A woman who suffered permanent hearing loss and vestibular failure in her right ear, affecting her balance, following a procedure carried out by a surgeon with ‘rusty’ skills has demanded that lessons are learned after lawyers helped her secure a settlement regarding her ‘nightmare’.
Hannah Buxton, 36, from Kirby Hill near Boroughbridge, had suffered with a blocked right ear for around five months when she was diagnosed with an infection and referred for a grommet to be inserted at Harrogate Hospital in January 2016.
Several months later, after continuing to suffer with issues related to her ear, a further procedure confirmed that the grommet had been inserted incorrectly and this had caused the issues. It was also revealed that her infection had been misdiagnosed, as she in fact had a non-cancerous growth known as a cholesteatoma.
A subsequent report by the Harrogate & District NHS Foundation Trust outlined a range of issues with the medical treatment Hannah received, including how the surgeon who performed the initial procedure had admitted that her grommet insertion skills were ‘rusty’.
The findings led Hannah to call on medical negligence lawyers at Irwin Mitchell for help and the legal experts have now secured her a settlement from Harrogate & District NHS Foundation Trust regarding the issues she faced. The settlement will enable Hannah to fund rehabilitation for her ongoing vestibular symptoms and to purchase specialised hearing aids to improve the quality of her life.
Ross McWilliams, the specialist lawyer at Irwin Mitchell’s Leeds office who represents Hannah, said:
Hannah’s experience is an incredibly worrying one.
For an experienced ENT surgeon this should be relatively straight forward procedure yet Hannah was operated on by someone who admitted themselves that they were without the necessary recent experience and she now has to face a lifetime with permanent right sided hearing loss and vestibular failure which includes horrible symptoms such as vertigo, imbalance and dizziness. This simply should never have happened.
Investigations into this case have revealed that the Trust failed to obtain adequate references regarding the surgeon’s clinical skills and that they were also allowed to operate unsupervised.
Assumptions were made about the surgeon’s clinical skills based on their CV, experience and qualifications. Perhaps most worryingly, they had even asked not to do such procedures because they did not feel competent yet those requests were seemingly ignored.
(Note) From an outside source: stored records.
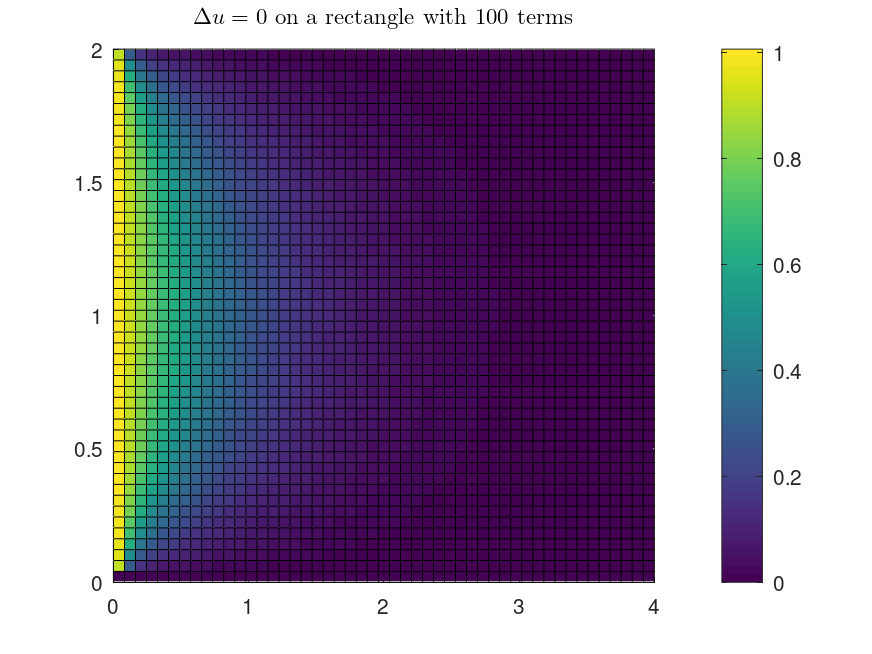
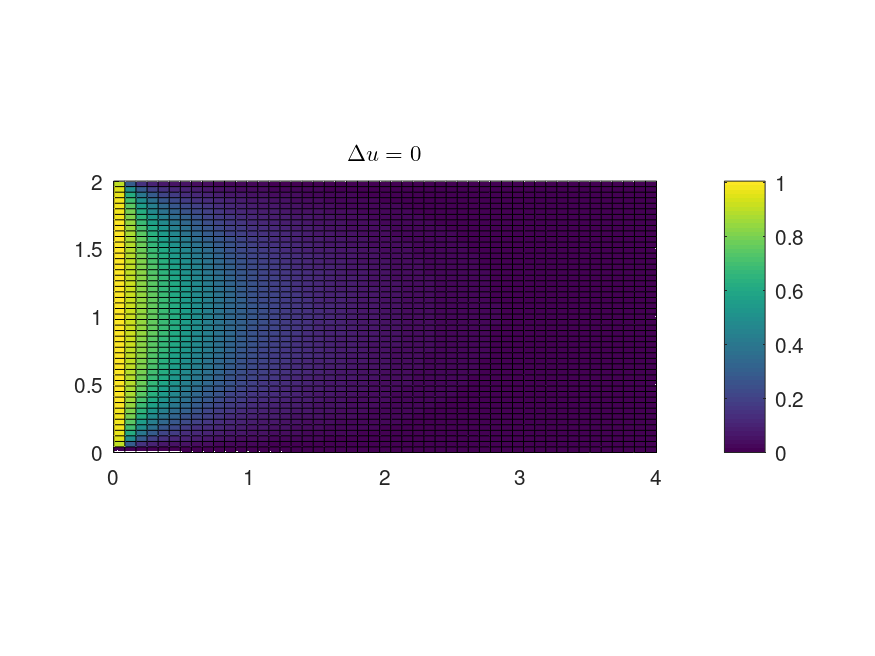
MATH5470: Updated Exam 2 take-home figure.

diff --git a/2022/fall/MATH5470_IntroToPDE/Exam2/problem_1.tex b/2022/fall/MATH5470_IntroToPDE/Exam2/problem_1.tex
@@ -113,7 +113,7 @@ u(0, y) &= 1, \; u(4, y) = 0
   u(x, y) = \sum\limits_{n=1}^{\infty} \frac{4}{(2n - 1) \pi \sinh{\left[-2(2n - 1) \pi\right]}} \sinh{\left[ \frac{(2n - 1) \pi (x - 4)}{2} \right]} \sin{\left[\frac{(2n - 1) \pi y}{2}\right]}
   $$
 
-  \vfill
+  \ \\\\
   We plot an approximation to this solution below:
 
   \begin{figure}[h]

diff --git a/2022/fall/MATH5470_IntroToPDE/Exam2/problem_1.m b/2022/fall/MATH5470_IntroToPDE/Exam2/problem_1.m
@@ -19,6 +19,7 @@ surf(X,Y,Z);
 title('$\Delta u = 0$', 'interpreter', 'latex', 'VerticalAlignment', 'bottom');
 colorbar();
 view(2);
+daspect([1 1])
 
 print('-dpng', 'problem_1');
 
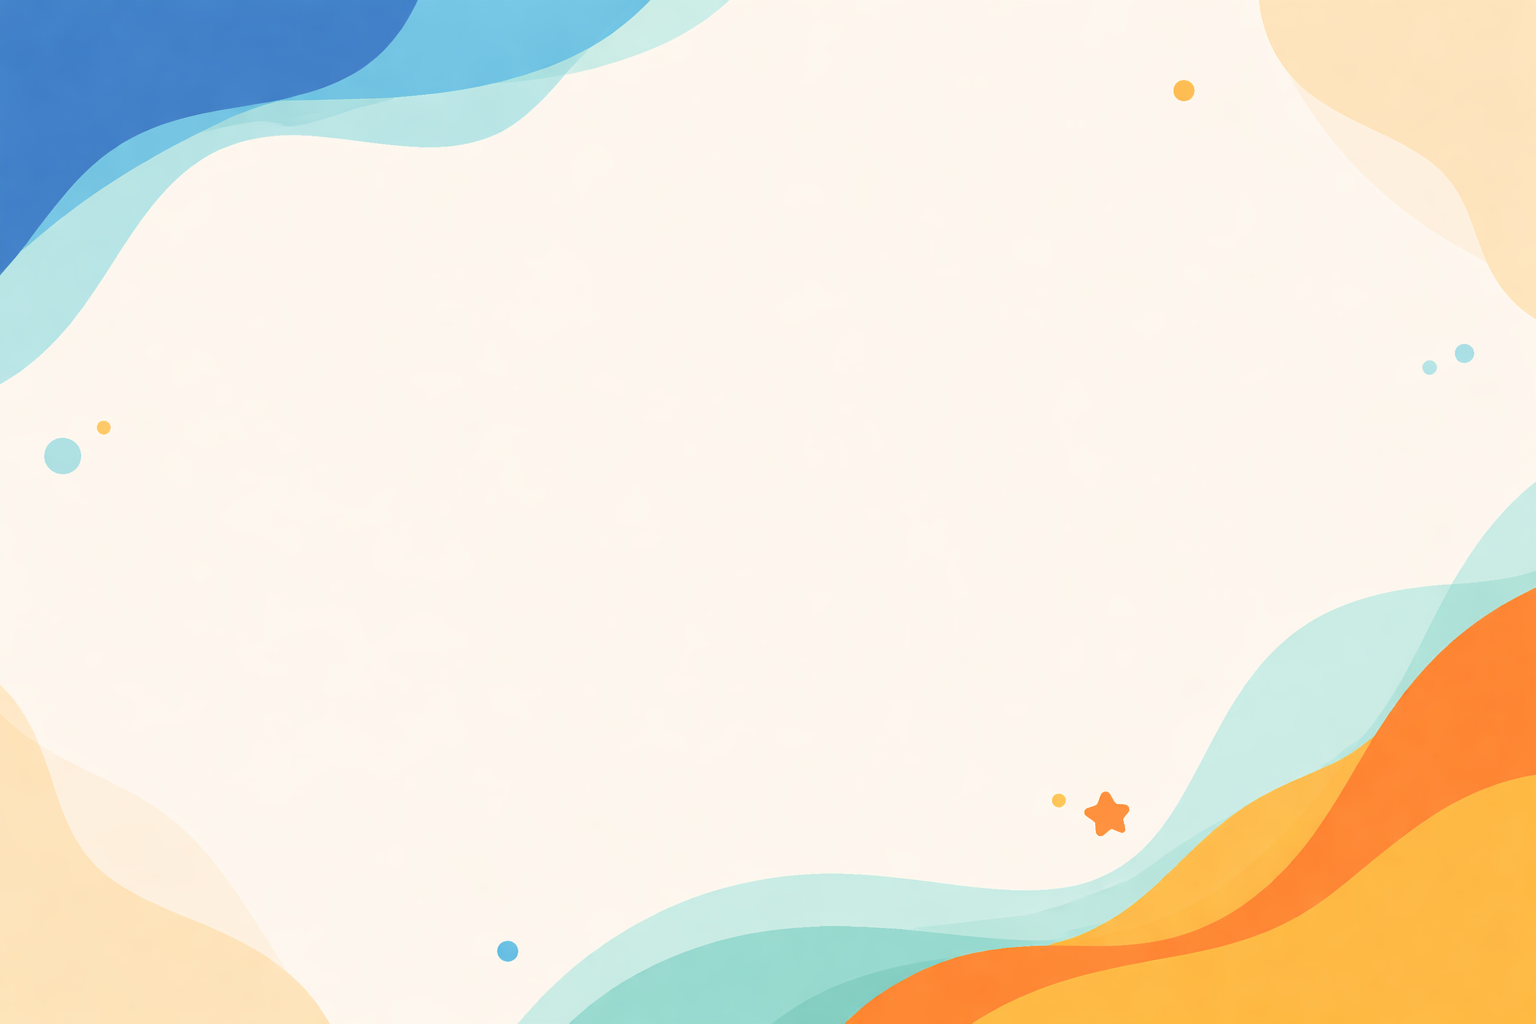
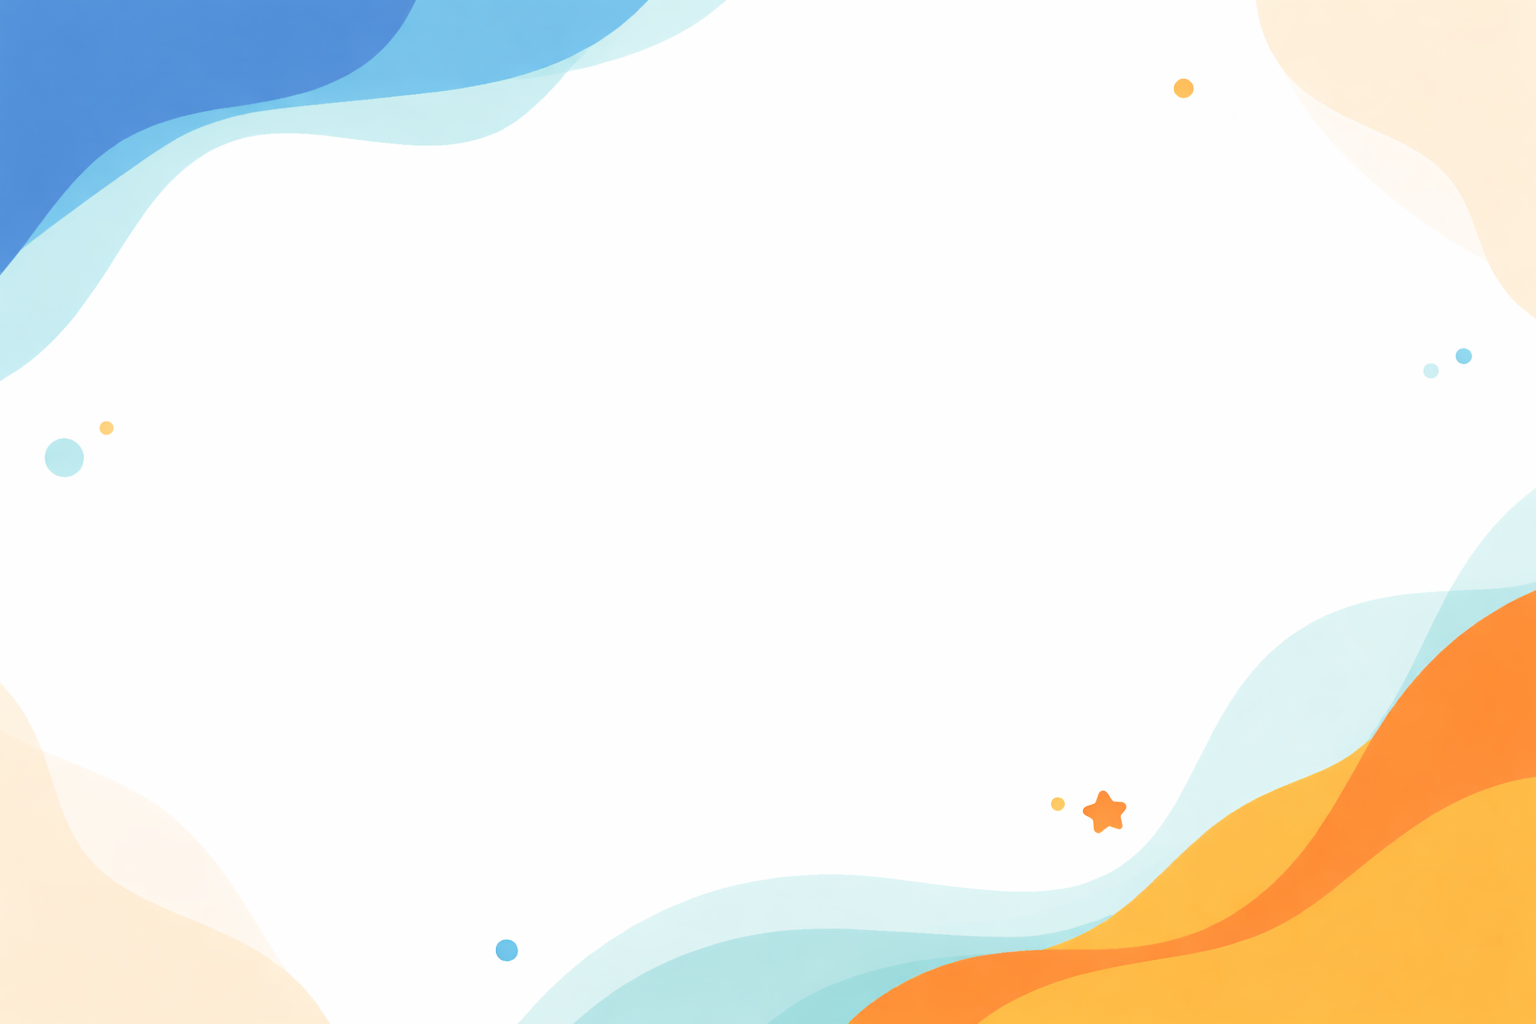
Updated blog index

diff --git a/app/pages/blogs/index.vue b/app/pages/blogs/index.vue
@@ -1,10 +1,11 @@
 <script setup lang="ts">
 </script>
 <template>
-  <div class="w-screen min-h-screen bg-[url(/blogIndexBG.png)] bg-no-repeat bg-contain">
+  <div class="w-screen min-h-screen flex flex-col overflow-hidden">
     <ClientOnly>
       <Navbar />
     </ClientOnly>
+    <div class="w-screen h-screen bg-[url(/blogIndexBG.png)] bg-no-repeat bg-cover fixed -z-10"></div>
     <div id="blogsContainer">
       <NewsHero />
       <NewsHeader />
While we are delighted to have secured Hannah a settlement to help her in future she would rather not be in this position and it’s absolutely vital that lessons are learned from this case and the many issues raised are simply never repeated again in the future.
Following the surgery in January 2016, Hannah had absolutely no hearing in her right ear and felt very dizzy and nauseous. She was told this was normal due to swelling and was discharged home the same day.
The next day Hannah was very poorly and her son had to call an ambulance as he thought she was having a stroke. Hannah was taken to A&E and treated for potential meningitis or mastoiditis.
At this point she was just about capable of using a walking frame to get to the bathroom but was not able to walk any further than a few metres even with support.
Discussing what she has been through, Hannah said:
I had struggled for so many months with my ear so having the procedure was meant to help me. I was completely devastated when it only served to make things worse.
Several months later, a further procedure confirmed that the grommet had been inserted incorrectly and this had caused the complete and permanent right sided hearing loss and right sided vestibular failure.
The procedure also found that the original diagnosis of an ear infection had been incorrect as Hannah was found to have a cholesteatoma. This is an abnormal skin growth that had developed behind her eardrum which had been causing the blocked ear symptoms in the first place.
During the investigation the surgeon explained that they had been familiar with this procedure as a trainee between 1991 and 1994 but not since then.
One of the root causes of this incident was identified as being a grommet insertion undertaken by a doctor with little recent experience in this technique coupled with a lack of clinical supervision and assessment.
Grommet insertion procedures, where tiny tubes are surgically inserted into the eardrum to treat conditions such as recurrent middle ear infections and glue ear, were also added to the surgeon’s operating list regularly despite, according to the surgeon, they had requested for them not to be at the outset of their employment with the Trust.
Losing my hearing in the ear was a nightmare and then to discover that it was caused by the treatment was very hard to take. The revelations about the surgeon who did the procedure are totally shocking. To know my care was in the hands of someone who admitted to having ‘rusty’ skills is just horrible.
You put all of your faith in the medical profession, but these problems have destroyed that trust for me. Nothing will change what I have been through and it is absolutely vital that these mistakes are never repeated. The NHS must learn lessons from it.
Dr David Scullion, Medical Director at Harrogate and District NHS Foundation Trust, said:
We have apologised to Ms Buxton for her care, which fell below the standards we expect.
I would like to reiterate that apology now.
As soon as we were aware of the issue at the time of treatment we provided support to Ms Buxton.
We take all patient safety incidents very seriously and we carried out a serious incident review, involving Ms Buxton in this process.
This review resulted in changes to clinical practice.
The Trust is committed to putting measures in place to improve patient safety and experience.